70. Recommends that the Macedonian authorities continue to co-operate with the Council of Europe and to forward draft laws of local self-government, local finances and territorial structures, so that these texts can be examined to ensure conformity with the European Charter of Local Self-Government;

71. Invites the Committee of Ministers to take account of these recommendations in assessing the honouring of commitments entered into by Macedonia and to support financially, in particular through the Stability Pact, the Congress, the Local Democracy Agency and the ADACS programme, the efforts of the Macedonian government and elected representatives to implement the principles of the European Charter of Local Self-Government and recommends in particular that the Committee of Ministers support the setting up of a training centre for local authority staff, in the context of the Stability Pact or a joint programme with the European Union.

1 Debated and approved by the Chamber of Local Authorities on 24 May 2000 and adopted by the Standing Committee of the Congress on 25 May 2000, (see doc.
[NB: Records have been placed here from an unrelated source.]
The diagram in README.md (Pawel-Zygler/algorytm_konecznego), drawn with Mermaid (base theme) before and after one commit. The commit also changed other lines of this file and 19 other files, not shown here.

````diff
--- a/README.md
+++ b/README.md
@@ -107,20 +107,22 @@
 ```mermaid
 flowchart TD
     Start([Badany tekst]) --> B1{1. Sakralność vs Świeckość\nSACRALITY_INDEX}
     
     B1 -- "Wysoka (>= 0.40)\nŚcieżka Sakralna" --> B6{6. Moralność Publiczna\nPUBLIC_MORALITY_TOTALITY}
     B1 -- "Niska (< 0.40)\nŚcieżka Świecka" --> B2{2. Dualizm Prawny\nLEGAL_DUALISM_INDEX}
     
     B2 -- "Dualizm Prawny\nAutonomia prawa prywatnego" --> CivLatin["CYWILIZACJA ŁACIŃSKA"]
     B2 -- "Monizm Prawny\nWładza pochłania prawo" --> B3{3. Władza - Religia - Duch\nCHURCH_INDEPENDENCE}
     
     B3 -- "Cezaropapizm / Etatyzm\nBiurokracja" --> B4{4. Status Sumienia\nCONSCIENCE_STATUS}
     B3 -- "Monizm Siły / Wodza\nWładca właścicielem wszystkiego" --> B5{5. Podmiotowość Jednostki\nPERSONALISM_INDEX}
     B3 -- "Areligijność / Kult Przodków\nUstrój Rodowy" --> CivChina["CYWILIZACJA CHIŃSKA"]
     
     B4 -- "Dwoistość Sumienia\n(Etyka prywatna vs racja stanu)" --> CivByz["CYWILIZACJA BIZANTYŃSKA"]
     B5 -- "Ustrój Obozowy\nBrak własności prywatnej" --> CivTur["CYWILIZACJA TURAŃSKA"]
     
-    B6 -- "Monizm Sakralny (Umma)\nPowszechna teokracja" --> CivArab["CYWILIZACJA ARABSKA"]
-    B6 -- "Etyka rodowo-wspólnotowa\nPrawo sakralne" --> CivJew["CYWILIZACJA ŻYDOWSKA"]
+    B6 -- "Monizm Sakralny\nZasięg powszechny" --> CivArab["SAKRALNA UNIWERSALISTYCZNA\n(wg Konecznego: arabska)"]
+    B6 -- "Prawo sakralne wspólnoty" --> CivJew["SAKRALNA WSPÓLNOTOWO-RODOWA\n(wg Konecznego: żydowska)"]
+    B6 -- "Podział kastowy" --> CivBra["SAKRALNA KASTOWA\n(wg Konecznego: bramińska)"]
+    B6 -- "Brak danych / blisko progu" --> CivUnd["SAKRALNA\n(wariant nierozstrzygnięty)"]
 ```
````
CPL (7) 8, draft Recommendation, presented by Mr J.-C. Frécon, Rapporteur).

2 The title “Macedonia” is later used descriptively for the convenience of the reader and without prejudice to the Congress’s position on the question of the name of the country.

3 Document CG/BUR (5) 75.